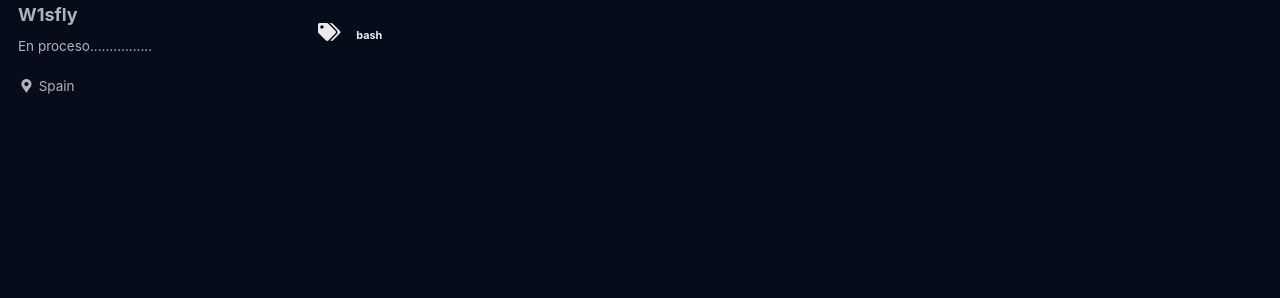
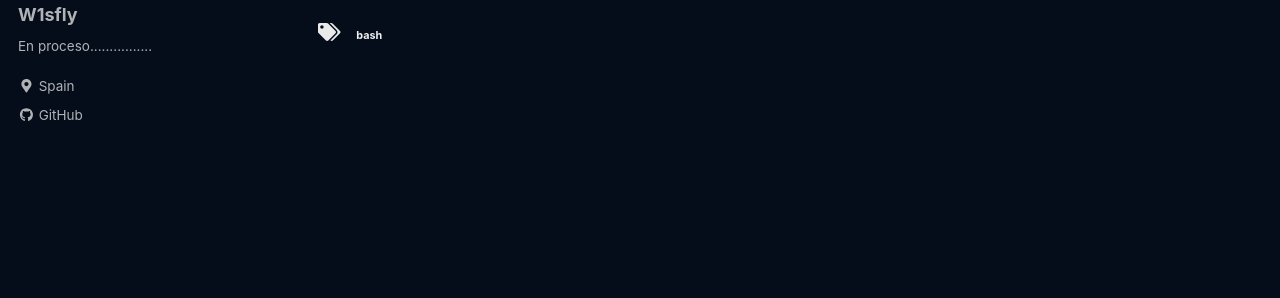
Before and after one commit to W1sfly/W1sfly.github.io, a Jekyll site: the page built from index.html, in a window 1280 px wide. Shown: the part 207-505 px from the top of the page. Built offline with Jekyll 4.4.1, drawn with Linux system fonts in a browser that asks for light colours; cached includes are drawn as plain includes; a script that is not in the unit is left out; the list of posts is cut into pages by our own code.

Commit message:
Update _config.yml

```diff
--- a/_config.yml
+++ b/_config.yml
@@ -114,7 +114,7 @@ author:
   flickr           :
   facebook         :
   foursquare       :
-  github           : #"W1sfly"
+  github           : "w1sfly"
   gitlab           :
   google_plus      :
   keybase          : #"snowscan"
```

++++++++++++++++++++

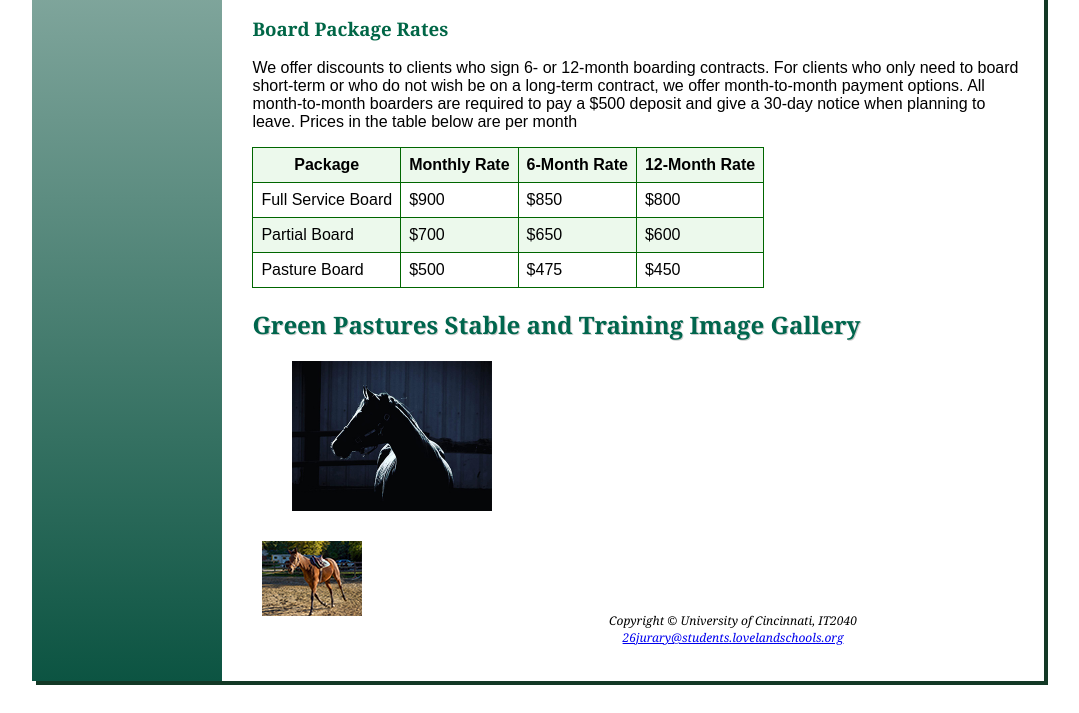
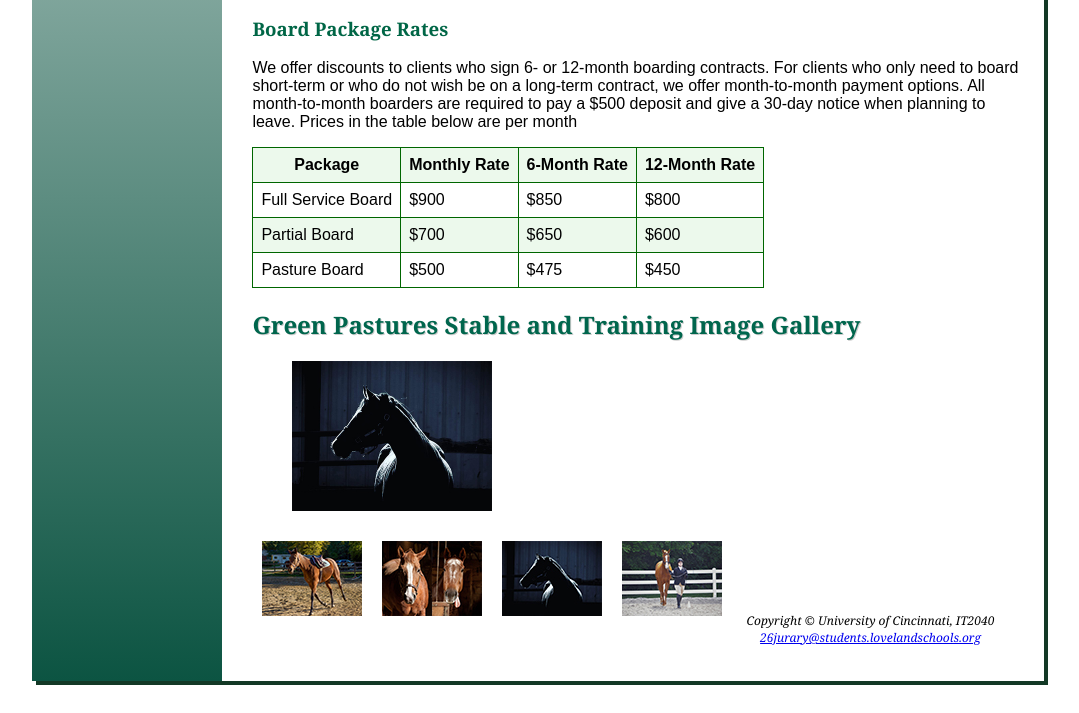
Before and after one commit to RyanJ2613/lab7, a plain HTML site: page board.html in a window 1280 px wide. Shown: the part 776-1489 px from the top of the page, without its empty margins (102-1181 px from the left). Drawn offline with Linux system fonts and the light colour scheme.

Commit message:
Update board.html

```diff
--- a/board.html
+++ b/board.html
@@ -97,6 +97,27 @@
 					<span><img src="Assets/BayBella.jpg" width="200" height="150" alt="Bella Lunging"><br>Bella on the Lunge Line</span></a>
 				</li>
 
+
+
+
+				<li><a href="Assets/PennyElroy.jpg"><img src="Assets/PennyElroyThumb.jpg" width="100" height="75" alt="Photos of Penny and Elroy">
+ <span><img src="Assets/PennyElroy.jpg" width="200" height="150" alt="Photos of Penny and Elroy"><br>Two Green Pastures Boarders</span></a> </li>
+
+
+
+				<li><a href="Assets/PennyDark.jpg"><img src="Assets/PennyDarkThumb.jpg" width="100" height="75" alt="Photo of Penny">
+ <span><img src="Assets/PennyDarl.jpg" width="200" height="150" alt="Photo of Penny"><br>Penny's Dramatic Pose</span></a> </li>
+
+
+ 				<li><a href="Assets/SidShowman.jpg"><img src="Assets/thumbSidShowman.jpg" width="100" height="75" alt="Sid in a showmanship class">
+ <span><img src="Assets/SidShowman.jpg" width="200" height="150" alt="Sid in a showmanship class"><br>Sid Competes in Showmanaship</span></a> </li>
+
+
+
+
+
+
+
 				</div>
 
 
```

++++++++++++++++++++

**Work instruction:**
For each line of the material that contains the word "height", make a copy.

**Result:**
 					<span><img src="Assets/BayBella.jpg" width="200" height="150" alt="Bella Lunging"><br>Bella on the Lunge Line</span></a>
+				<li><a href="Assets/PennyElroy.jpg"><img src="Assets/PennyElroyThumb.jpg" width="100" height="75" alt="Photos of Penny and Elroy">
+ <span><img src="Assets/PennyElroy.jpg" width="200" height="150" alt="Photos of Penny and Elroy"><br>Two Green Pastures Boarders</span></a> </li>
+				<li><a href="Assets/PennyDark.jpg"><img src="Assets/PennyDarkThumb.jpg" width="100" height="75" alt="Photo of Penny">
+ <span><img src="Assets/PennyDarl.jpg" width="200" height="150" alt="Photo of Penny"><br>Penny's Dramatic Pose</span></a> </li>
+ 				<li><a href="Assets/SidShowman.jpg"><img src="Assets/thumbSidShowman.jpg" width="100" height="75" alt="Sid in a showmanship class">
+ <span><img src="Assets/SidShowman.jpg" width="200" height="150" alt="Sid in a showmanship class"><br>Sid Competes in Showmanaship</span></a> </li>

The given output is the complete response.